_Problem_
Go through the material line by line and copy each one with the word "sources".

Given records Start Marker

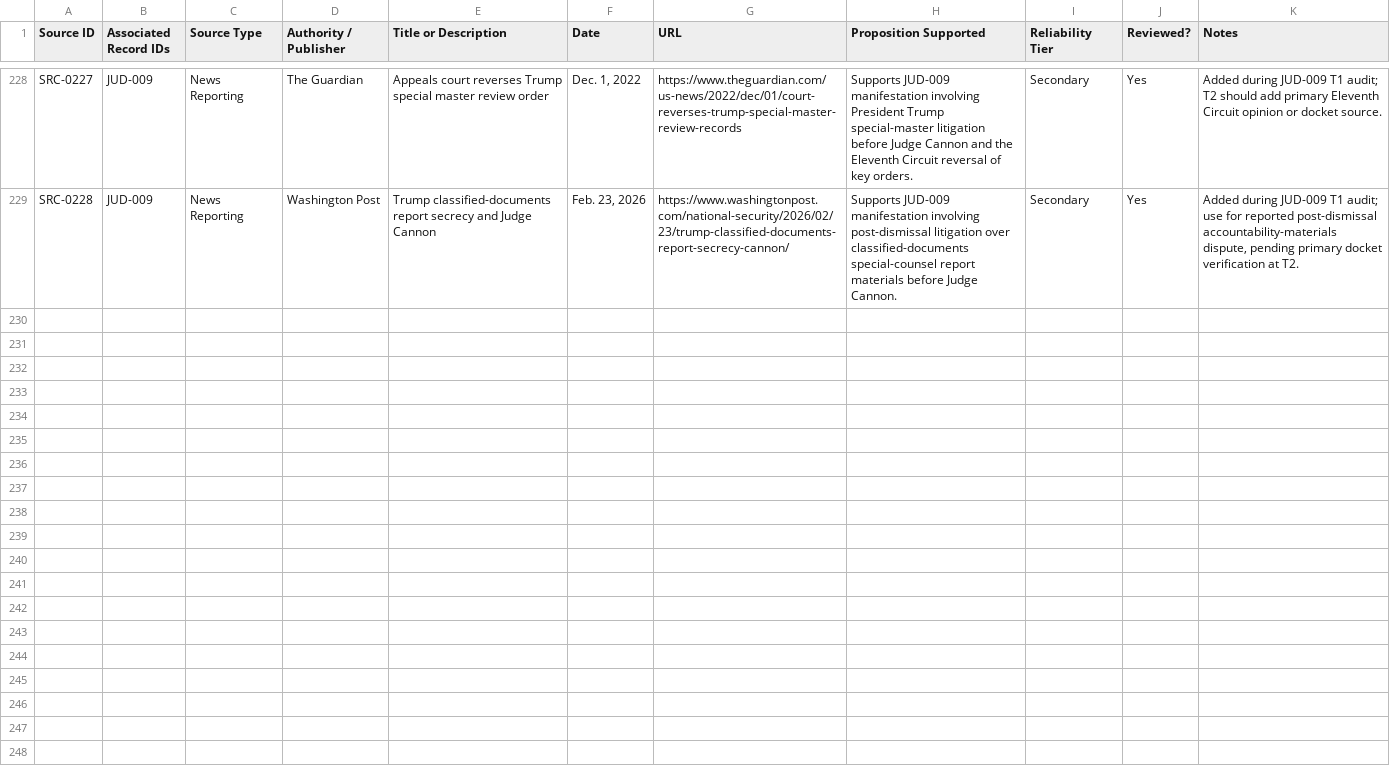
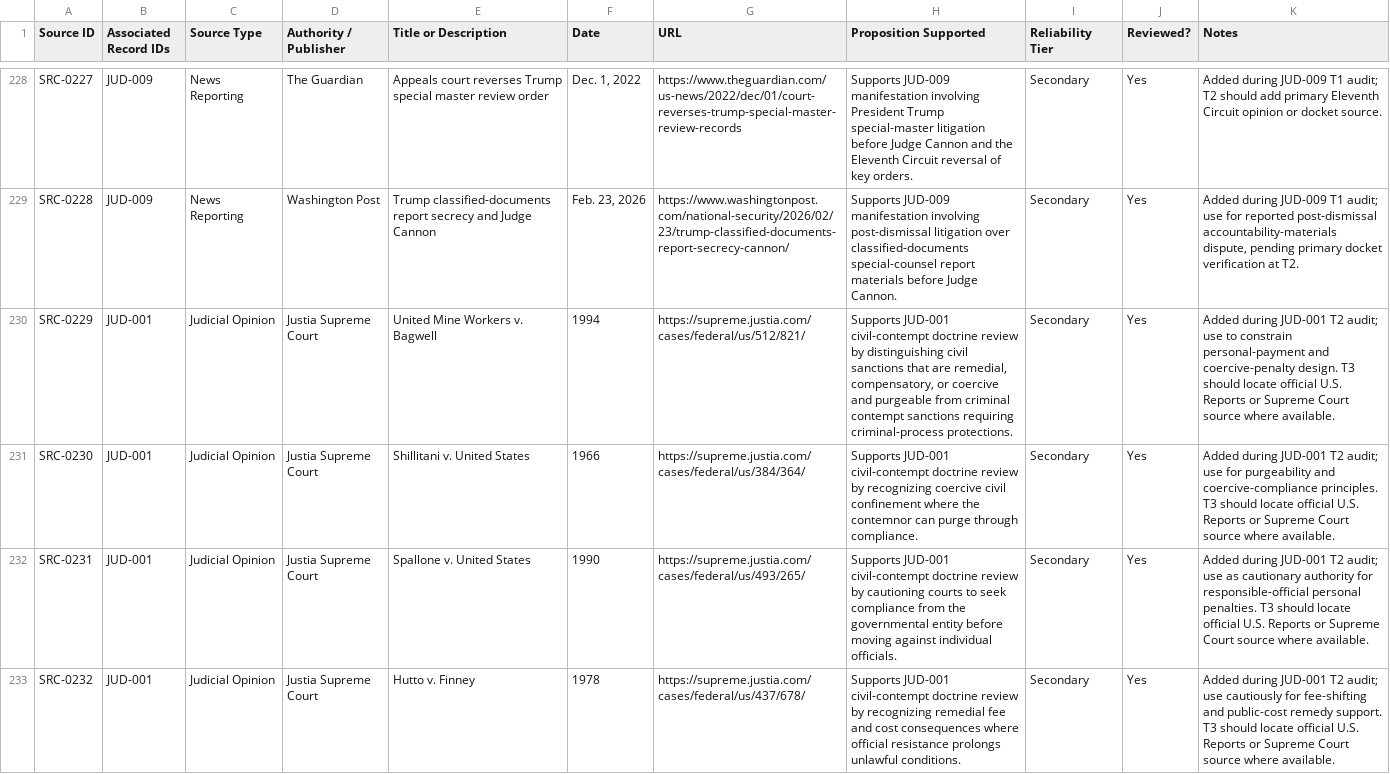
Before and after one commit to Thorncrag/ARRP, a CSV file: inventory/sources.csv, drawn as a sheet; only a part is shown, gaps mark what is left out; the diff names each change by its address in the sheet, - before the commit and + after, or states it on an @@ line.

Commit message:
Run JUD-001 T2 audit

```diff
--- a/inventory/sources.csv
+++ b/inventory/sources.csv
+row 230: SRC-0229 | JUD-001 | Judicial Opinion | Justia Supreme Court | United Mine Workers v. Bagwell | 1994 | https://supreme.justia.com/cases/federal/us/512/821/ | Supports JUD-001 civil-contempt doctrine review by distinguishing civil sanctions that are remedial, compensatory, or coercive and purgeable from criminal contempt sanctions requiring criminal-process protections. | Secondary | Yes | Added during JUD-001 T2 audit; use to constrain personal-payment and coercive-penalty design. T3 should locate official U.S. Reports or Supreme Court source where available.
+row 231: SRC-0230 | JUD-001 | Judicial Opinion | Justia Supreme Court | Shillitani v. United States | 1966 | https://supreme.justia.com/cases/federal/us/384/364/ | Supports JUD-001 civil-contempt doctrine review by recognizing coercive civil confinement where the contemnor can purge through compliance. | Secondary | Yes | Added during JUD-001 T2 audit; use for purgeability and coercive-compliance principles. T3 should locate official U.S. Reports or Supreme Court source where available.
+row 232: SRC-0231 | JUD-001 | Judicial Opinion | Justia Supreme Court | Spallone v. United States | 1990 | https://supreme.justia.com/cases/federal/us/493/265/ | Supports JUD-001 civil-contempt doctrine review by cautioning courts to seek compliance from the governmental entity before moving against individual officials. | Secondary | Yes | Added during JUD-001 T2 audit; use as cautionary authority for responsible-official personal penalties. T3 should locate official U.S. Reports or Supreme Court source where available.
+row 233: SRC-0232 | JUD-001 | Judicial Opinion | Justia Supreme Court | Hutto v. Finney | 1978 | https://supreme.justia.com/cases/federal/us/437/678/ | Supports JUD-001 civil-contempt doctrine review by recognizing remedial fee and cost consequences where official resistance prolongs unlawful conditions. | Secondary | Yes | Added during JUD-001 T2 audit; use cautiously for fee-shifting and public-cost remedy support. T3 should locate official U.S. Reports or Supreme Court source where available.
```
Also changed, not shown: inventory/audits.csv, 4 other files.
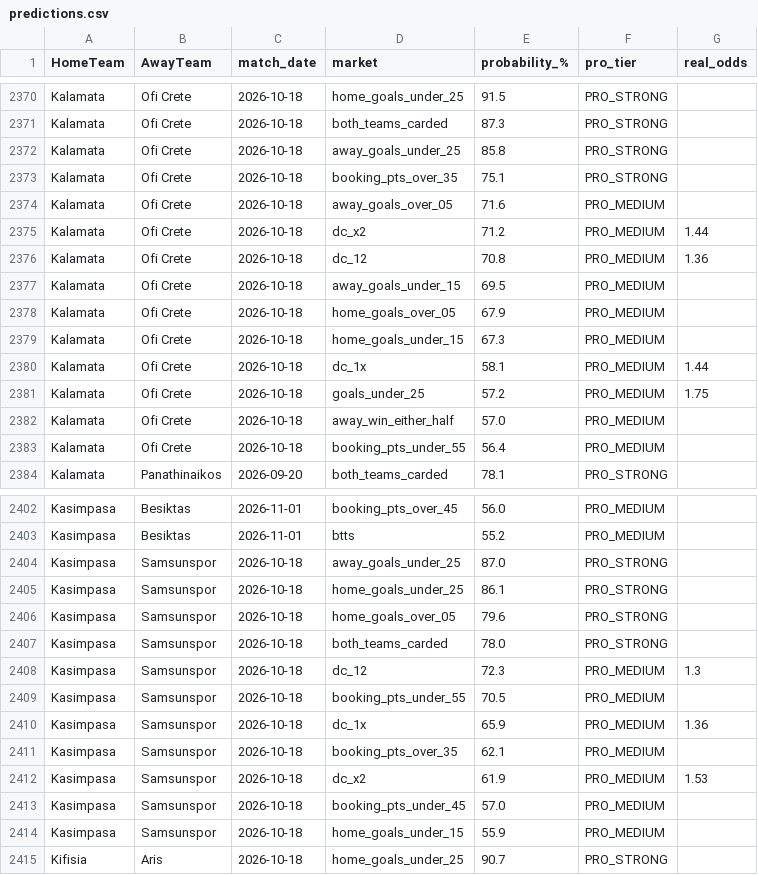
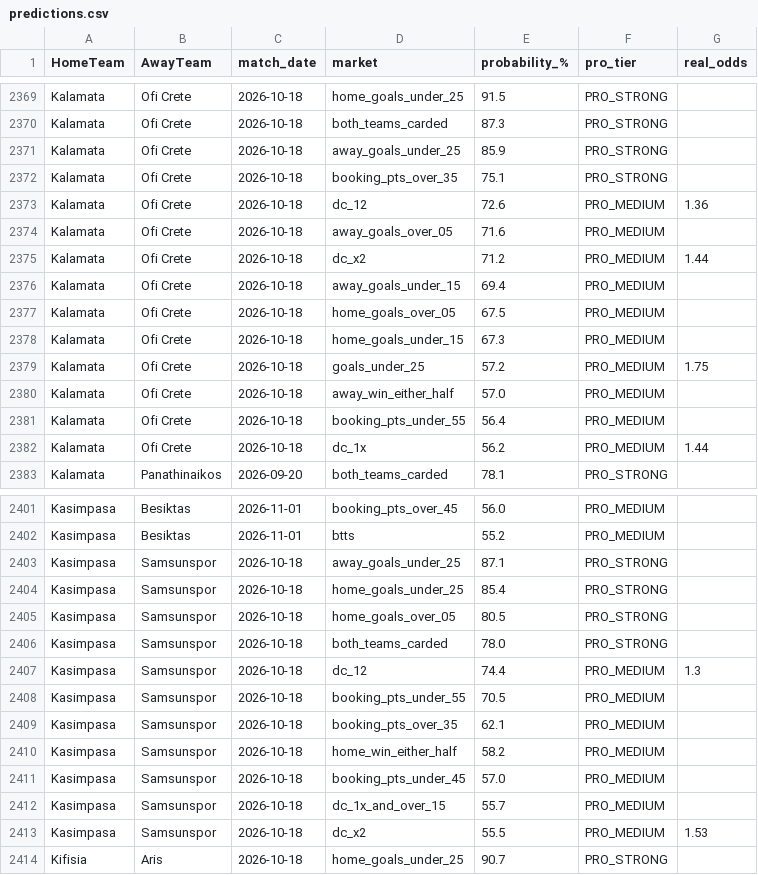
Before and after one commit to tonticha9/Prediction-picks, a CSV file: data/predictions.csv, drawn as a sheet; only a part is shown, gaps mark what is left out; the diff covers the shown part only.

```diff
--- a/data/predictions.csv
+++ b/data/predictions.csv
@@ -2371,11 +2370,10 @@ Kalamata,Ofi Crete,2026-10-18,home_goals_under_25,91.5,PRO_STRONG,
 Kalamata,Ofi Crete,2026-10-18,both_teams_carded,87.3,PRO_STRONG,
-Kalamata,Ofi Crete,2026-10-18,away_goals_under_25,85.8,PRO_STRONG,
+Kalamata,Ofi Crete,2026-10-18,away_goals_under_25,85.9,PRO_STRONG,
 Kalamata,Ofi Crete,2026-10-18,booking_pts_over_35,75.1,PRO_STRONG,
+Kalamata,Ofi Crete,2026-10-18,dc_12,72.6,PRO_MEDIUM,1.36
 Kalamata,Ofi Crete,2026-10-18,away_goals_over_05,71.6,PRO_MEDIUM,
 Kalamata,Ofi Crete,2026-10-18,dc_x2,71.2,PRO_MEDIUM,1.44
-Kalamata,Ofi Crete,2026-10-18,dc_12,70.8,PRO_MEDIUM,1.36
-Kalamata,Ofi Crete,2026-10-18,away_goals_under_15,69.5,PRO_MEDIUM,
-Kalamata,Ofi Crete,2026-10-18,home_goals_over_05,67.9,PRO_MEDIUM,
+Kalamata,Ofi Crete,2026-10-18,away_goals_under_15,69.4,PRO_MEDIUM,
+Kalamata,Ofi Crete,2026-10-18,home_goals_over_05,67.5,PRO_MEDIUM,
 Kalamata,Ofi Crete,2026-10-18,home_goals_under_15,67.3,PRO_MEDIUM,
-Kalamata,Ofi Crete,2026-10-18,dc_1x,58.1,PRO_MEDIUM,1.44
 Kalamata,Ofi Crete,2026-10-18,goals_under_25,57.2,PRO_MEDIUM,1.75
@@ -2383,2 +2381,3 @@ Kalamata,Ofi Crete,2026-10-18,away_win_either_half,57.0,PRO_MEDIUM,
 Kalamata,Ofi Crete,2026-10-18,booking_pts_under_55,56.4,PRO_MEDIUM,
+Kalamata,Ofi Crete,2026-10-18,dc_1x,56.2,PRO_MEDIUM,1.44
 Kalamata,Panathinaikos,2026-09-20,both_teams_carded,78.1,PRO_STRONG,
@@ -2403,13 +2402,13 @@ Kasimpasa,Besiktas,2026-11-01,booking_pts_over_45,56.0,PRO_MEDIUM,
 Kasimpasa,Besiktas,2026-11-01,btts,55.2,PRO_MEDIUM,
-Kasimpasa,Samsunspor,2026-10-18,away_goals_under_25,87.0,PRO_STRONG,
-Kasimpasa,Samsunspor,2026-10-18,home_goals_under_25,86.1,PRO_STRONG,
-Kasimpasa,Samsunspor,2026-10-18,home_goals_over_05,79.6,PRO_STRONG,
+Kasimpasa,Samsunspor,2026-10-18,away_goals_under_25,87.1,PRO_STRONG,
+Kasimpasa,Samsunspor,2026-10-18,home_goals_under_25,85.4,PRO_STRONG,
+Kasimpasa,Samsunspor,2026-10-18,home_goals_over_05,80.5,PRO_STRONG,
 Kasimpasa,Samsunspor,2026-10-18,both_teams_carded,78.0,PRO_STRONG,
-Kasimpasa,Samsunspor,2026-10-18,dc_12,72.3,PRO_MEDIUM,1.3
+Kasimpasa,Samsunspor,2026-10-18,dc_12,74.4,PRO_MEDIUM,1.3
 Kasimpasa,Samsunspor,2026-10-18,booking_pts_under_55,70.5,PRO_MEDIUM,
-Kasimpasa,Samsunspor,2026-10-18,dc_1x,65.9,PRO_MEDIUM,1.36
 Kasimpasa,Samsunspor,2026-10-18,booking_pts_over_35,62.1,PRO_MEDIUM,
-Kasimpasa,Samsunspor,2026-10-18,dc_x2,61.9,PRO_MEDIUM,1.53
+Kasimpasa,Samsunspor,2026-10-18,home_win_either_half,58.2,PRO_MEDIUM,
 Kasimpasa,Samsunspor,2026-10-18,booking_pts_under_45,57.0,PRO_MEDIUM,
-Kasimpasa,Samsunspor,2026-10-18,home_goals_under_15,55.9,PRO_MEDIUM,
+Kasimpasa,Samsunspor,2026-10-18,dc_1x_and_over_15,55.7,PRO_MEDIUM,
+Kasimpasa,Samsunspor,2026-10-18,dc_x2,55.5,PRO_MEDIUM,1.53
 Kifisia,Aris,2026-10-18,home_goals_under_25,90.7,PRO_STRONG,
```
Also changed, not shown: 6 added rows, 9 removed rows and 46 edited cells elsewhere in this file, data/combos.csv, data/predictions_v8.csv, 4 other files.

Given records End Marker

_Exercise answer_
Before and after one commit to Thorncrag/ARRP, a CSV file: inventory/sources.csv, drawn as a sheet; only a part is shown, gaps mark what is left out; the diff names each change by its address in the sheet, - before the commit and + after, or states it on an @@ line.
--- a/inventory/sources.csv
+++ b/inventory/sources.csv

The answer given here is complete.